BBC NEWS Americas Africa Europe Middle East South Asia Asia Pacific Arabic Persian Pashto Turkish French
BBCi CATEGORIES   TV   RADIO   COMMUNICATE   WHERE I LIVE   INDEX    SEARCH 

BBC News UK Edition
 You are in: World: Middle East  
News Front Page
World
Africa
Americas
Asia-Pacific
Europe
Middle East
South Asia
-------------
From Our Own Correspondent
-------------
Letter From America
UK
England
N Ireland
Scotland
Wales
Politics
Business
Entertainment
Science/Nature
Technology
Health
Education
-------------
Talking Point
-------------
Country Profiles
In Depth
-------------
Programmes
-------------
BBC Sport
BBC Weather
CBBC News
SERVICES
-------------
LANGUAGES
EDITIONS
Tuesday, 1 October, 2002, 18:18 GMT 19:18 UK
Iraq's children suffer as war looms
Iraqi women with their children in a hospital in Basra, Iraq
War and sanctions have created a vulnerable population

The 1991 Gulf War has never really ended for most Iraqis, as the threat of another confrontation looms.

Iraqi child in hospital with her mother
Children fall sick due to inadequate water and sanitation systems
According to the United Nations Children's Fund (Unicef), one in eight Iraqi children still do not make it to the age of five.

The terrible toll of 12 years of sanctions can be seen in the hospital wards.

Beds hold the tiny bodies of children like five-month-old Milad Hanoun, who has had acute diarrhoea for days.

New suffering

The white-faced baby girl is among countless children still falling victim to Iraq's damaged and dilapidated water and sanitation systems.


Iraqi children's right to a quality education is being violated, and that's a concern for the future of the whole country

Baghdad Unicef representative Carel de Rooy
In a country with no proper economy, the vast majority of Iraqi families rely on government food rations to survive - and some have to sell them to meet other basic needs.

Unicef says the situation had been getting progressively better since the UN's oil-for-food programme was introduced.

However, it and other aid agencies are now warning that war could wipe out recent gains and cause massive new suffering.

"There's been a steady improvement in malnutrition levels since 1997," says Carel de Rooy, the Unicef representative in Baghdad.

"But that is very tenuous. Malnutrition could revert to drastic levels if food distribution, which is undertaken flawlessly in this country, were to be interrupted."

Poor education

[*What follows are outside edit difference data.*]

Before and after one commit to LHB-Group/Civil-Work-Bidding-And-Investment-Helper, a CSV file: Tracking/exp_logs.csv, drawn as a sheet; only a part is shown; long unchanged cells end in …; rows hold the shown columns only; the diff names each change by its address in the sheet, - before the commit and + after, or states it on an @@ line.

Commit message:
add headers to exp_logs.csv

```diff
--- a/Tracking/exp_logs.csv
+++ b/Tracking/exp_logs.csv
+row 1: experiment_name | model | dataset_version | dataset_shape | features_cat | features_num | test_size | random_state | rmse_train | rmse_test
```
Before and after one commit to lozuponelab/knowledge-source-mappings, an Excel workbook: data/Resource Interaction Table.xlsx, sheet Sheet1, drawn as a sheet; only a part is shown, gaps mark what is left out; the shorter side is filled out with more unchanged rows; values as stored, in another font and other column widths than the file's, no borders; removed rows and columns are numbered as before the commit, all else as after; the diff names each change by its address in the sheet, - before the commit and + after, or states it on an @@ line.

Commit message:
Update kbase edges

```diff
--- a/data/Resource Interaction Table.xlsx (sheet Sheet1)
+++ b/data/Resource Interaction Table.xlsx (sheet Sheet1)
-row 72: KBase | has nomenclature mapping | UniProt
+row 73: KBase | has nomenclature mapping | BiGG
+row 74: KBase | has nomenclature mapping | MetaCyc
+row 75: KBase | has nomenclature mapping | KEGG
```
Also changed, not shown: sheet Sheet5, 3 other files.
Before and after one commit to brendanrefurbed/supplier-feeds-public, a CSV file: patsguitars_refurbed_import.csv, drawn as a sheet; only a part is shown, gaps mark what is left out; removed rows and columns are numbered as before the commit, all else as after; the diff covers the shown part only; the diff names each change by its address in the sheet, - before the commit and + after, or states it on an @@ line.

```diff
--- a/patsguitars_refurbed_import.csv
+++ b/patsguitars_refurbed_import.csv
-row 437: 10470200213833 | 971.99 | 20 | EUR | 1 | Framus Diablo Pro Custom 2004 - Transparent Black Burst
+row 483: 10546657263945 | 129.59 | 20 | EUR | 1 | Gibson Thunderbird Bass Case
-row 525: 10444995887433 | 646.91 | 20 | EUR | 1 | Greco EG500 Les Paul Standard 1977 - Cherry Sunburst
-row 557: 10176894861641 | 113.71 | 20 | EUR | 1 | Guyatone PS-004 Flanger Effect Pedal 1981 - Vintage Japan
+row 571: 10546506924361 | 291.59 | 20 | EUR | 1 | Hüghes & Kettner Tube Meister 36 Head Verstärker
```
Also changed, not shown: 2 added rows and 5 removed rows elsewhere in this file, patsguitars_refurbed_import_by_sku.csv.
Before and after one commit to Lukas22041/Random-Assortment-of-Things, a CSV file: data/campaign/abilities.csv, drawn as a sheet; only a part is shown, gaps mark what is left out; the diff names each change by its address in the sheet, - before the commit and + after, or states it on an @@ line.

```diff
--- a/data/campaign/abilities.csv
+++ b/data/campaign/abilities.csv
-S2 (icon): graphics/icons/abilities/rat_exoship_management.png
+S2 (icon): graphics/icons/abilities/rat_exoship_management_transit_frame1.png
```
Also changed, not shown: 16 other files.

Last week, seven aid agencies operating in Iraq appealed to the British Government "not merely to take effective steps to avoid exacerbating the current humanitarian crisis but to seek ways to improve the humanitarian situation, while pursuing a diplomatic solution to the current crisis."

Woman with bag of food in Baghdad
The future of ordinary Iraqis is a major concern for aid workers

It warned: "Years of war and sanctions have already created an extremely vulnerable population whose ability to cope with any additional hardship is very limited."

Children have been hardest hit, with a whole generation now growing up with their future blighted by sanctions.

Take Iraq's collapsing education system. One in four Iraqi children now drop out of school.

At the "Age of Prosperity" school in the poor Shia suburb of Saddam City, on the edge of Baghdad, it is not hard to see why.

Children with no text books cram into classrooms with broken, boarded-up windows.

Rehabilitation needed

There is no running water in the school, no toilets and no electricity.

"We don't even have the very basics," says hard-pressed teacher Leila Mizal, who earns less than $5 a month.

"If something breaks we can't fix it. We do what we can but these are no conditions in which to teach."

They are also no conditions in which to learn.

"[At least] 8,000 schools need rehabilitation," says Mr de Rooy, of Unicef.

"But that is not possible because there is no cash component to the oil-for-food programme.

"Iraqi children's right to a quality education is being violated, and that's a concern for the future of the whole country."

As fears of a new war grow, the future of ordinary Iraqis is now a major concern for aid workers.

They say that renewed confrontation "risks deepening and extending the current humanitarian crisis, creating large numbers of civilian casualties and extending human suffering".


Key stories

Analysis

CLICKABLE GUIDE

BBC WORLD SERVICE

AUDIO VIDEO

TALKING POINT
See also:

01 Oct 02 | Middle East
30 Sep 02 | Middle East
25 May 00 | Health
14 Apr 00 | Middle East
30 Sep 02 | Middle East
01 Oct 02 | Middle East
Internet links:


The BBC is not responsible for the content of external internet sites

Links to more Middle East stories are at the foot of the page.


E-mail this story to a friend

Links to more Middle East stories

© BBC ^^ Back to top

News Front Page | World | UK | England | N Ireland | Scotland | Wales |
Politics | Business | Entertainment | Science/Nature | Technology |
Health | Education | Talking Point | Country Profiles | In Depth |
Programmes